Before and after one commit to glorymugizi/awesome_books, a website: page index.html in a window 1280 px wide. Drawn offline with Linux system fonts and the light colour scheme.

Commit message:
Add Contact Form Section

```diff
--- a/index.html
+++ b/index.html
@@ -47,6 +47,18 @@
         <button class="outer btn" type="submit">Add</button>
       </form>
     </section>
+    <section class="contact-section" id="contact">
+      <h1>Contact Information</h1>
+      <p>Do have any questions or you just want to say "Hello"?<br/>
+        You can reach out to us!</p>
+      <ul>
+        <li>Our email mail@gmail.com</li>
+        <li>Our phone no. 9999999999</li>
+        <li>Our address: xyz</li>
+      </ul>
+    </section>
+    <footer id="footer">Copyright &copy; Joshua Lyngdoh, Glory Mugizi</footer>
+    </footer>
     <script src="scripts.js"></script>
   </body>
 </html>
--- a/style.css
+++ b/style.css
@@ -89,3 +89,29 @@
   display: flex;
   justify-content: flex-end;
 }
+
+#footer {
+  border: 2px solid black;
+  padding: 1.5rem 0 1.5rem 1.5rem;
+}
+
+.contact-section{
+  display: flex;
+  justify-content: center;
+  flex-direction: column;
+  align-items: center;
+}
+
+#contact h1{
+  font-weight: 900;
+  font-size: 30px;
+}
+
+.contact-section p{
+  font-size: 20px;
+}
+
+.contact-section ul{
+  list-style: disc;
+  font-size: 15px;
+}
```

━━━

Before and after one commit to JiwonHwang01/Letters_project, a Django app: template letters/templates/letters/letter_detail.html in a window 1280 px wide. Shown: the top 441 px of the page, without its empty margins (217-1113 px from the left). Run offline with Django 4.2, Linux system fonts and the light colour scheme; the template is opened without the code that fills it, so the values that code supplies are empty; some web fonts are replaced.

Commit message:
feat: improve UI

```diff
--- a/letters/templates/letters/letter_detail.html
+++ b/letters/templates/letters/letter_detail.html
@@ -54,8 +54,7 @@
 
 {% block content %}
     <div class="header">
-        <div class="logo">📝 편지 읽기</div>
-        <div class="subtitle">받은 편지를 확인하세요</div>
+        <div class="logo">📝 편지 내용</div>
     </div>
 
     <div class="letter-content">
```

━━━

[Exercise]
Reproduce each line from the data that has "logo" in it.

[Response below]
-        <div class="logo">📝 편지 읽기</div>
+        <div class="logo">📝 편지 내용</div>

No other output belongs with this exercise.